Click on the button below to make a donation to Save Knowland Park.
Rescue Tesla Park's natural treasures
Buttercups (Ranunculus californicus) in Tesla Park. Photo by Mack Casterman.
Friends of Tesla Park
Visit the Friends of Tesla Park web site, to learn more about the Friends' efforts to prevent destruction of 3,400 acres of eastern Alameda County native habitat, and to get involved.
As a Friend, EBCNPS supports establishing Tesla Park as a non-motorized low impact historic and natural resource park and preserve. [read more]
For twenty years amateurs and professionals concerned with the East Bay flora have found Barbara Ertter’s Annotated Checklist of the East Bay Flora an indispensable resource. Now Dr. Ertter and restoration ecologist, botanist and photographer Lech Naumovich have produced a second edition incorporating a wealth of new information. The book is available at Native Here Nursery and at the East Bay Chapter membership programs. It may be ordered from Delia Taylor, firstname.lastname@example.org. You may also order the book online by clicking on the Paypal button labeled "Buy Now" and following the instructions.

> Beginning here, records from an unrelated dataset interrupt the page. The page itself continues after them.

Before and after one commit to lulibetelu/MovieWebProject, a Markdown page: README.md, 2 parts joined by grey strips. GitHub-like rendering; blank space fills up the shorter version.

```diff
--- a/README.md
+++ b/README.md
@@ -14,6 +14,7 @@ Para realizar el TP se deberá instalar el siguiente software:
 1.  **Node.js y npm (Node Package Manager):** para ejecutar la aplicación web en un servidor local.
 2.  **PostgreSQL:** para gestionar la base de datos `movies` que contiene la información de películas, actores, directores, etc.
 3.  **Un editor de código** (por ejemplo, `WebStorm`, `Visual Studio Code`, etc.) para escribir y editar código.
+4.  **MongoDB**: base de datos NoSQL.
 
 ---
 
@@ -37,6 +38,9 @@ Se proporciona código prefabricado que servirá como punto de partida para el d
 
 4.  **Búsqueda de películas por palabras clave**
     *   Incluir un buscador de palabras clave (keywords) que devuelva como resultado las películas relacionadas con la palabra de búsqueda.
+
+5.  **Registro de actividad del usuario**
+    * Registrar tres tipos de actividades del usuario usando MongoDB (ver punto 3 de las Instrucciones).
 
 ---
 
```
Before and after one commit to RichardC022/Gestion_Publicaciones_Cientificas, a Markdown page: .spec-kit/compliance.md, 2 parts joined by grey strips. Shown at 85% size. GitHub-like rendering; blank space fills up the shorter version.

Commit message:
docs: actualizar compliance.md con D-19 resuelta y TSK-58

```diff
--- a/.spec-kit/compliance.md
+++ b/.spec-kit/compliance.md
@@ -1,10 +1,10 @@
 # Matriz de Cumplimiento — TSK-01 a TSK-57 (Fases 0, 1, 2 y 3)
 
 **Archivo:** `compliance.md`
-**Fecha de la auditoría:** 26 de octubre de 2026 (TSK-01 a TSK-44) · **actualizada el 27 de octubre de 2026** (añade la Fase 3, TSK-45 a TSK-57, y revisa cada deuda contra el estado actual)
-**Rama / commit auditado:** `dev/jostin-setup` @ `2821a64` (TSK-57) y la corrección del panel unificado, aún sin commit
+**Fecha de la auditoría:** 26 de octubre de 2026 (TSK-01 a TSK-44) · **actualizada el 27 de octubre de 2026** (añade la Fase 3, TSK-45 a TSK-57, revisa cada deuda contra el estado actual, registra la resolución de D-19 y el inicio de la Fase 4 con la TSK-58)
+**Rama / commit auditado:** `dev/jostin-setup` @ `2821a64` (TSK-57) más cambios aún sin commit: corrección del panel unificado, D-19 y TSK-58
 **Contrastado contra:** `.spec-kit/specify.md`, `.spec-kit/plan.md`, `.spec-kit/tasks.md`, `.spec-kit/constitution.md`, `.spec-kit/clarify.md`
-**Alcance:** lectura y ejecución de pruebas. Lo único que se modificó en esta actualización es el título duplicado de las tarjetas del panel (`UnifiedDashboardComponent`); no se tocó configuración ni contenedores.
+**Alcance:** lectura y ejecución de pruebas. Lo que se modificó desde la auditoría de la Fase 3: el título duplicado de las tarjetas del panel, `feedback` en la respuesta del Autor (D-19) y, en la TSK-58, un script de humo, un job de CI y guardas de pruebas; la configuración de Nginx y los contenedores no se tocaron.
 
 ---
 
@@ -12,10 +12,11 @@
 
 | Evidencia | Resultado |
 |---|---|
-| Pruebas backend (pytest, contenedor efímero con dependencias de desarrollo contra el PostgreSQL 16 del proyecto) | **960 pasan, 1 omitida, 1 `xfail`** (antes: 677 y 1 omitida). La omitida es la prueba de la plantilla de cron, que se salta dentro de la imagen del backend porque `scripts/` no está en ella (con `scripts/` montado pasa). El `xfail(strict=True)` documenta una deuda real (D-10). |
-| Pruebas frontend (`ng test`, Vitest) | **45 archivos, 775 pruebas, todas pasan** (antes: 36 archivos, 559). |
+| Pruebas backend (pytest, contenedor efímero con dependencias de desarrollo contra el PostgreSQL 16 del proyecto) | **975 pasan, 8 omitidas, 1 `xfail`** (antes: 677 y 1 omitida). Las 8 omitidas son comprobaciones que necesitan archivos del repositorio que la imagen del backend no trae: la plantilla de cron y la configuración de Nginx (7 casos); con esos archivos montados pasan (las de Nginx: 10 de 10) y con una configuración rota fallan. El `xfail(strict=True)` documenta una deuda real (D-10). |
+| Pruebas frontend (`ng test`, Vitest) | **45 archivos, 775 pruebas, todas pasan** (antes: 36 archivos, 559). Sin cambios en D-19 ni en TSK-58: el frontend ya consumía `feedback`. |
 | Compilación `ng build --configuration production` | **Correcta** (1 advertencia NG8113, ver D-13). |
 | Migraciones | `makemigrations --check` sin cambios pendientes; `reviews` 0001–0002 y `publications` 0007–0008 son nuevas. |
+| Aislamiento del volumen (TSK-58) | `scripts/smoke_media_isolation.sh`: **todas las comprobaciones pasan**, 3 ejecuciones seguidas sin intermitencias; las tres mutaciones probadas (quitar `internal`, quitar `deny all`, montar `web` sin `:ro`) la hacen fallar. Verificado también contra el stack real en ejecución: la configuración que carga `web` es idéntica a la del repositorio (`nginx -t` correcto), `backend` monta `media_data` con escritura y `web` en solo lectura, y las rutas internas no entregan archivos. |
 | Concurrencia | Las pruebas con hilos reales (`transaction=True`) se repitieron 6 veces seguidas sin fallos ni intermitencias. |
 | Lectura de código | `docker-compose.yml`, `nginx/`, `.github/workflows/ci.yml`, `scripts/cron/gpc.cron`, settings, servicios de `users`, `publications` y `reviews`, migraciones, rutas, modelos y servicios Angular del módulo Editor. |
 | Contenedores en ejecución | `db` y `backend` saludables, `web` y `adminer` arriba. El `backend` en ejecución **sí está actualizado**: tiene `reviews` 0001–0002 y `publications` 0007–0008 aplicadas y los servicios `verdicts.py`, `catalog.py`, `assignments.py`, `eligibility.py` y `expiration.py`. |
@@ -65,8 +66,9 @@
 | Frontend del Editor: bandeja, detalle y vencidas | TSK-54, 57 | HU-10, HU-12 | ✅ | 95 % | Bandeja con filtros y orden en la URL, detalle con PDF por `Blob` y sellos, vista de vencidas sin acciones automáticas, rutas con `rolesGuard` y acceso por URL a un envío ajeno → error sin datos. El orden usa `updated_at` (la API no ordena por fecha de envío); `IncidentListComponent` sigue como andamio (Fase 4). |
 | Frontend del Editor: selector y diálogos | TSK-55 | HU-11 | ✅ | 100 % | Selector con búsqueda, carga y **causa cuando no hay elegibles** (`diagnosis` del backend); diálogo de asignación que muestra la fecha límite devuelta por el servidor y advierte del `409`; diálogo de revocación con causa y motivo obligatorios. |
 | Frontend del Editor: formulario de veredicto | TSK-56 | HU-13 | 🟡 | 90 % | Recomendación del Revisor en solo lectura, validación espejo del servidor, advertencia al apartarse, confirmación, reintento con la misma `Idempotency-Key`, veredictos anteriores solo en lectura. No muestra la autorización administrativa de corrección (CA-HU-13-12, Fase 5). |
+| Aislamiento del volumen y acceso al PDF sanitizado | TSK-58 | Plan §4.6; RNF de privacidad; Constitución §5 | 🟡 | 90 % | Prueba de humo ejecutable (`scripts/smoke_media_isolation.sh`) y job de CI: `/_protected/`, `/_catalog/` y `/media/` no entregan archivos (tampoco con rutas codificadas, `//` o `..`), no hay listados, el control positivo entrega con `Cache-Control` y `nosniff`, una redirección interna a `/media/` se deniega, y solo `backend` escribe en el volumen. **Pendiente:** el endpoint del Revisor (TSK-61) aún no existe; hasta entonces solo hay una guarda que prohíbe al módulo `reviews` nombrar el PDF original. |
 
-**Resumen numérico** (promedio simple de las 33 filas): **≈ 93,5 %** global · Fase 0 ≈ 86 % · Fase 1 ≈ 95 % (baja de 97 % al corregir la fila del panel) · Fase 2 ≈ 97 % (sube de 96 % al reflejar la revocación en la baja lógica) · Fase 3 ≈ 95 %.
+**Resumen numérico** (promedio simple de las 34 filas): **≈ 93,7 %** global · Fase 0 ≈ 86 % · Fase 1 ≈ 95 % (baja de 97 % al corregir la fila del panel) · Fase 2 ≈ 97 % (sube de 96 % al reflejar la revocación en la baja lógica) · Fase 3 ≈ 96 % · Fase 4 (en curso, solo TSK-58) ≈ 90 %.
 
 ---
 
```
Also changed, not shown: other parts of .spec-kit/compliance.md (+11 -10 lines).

The East Bay Chapter of CNPS wants to keep track of rare and endemic native plants and plant communities in the East Bay. Within our catalogue of native plant species there is an abundance of rarity: from Mount Diablo endemics to Pleistocene relicts; narrowly distributed taxa to peripheral populations; and species that have suffered extirpations from changes in vegetation composition resulting from the introduction of non-native plant species or directly from human development. Based on the CNPS Inventory of Rare, Threatened, and Endangered Plants of California, a total of 127 of these plant species are currently known from our Chapter area. These species are separated into five categories of rarity: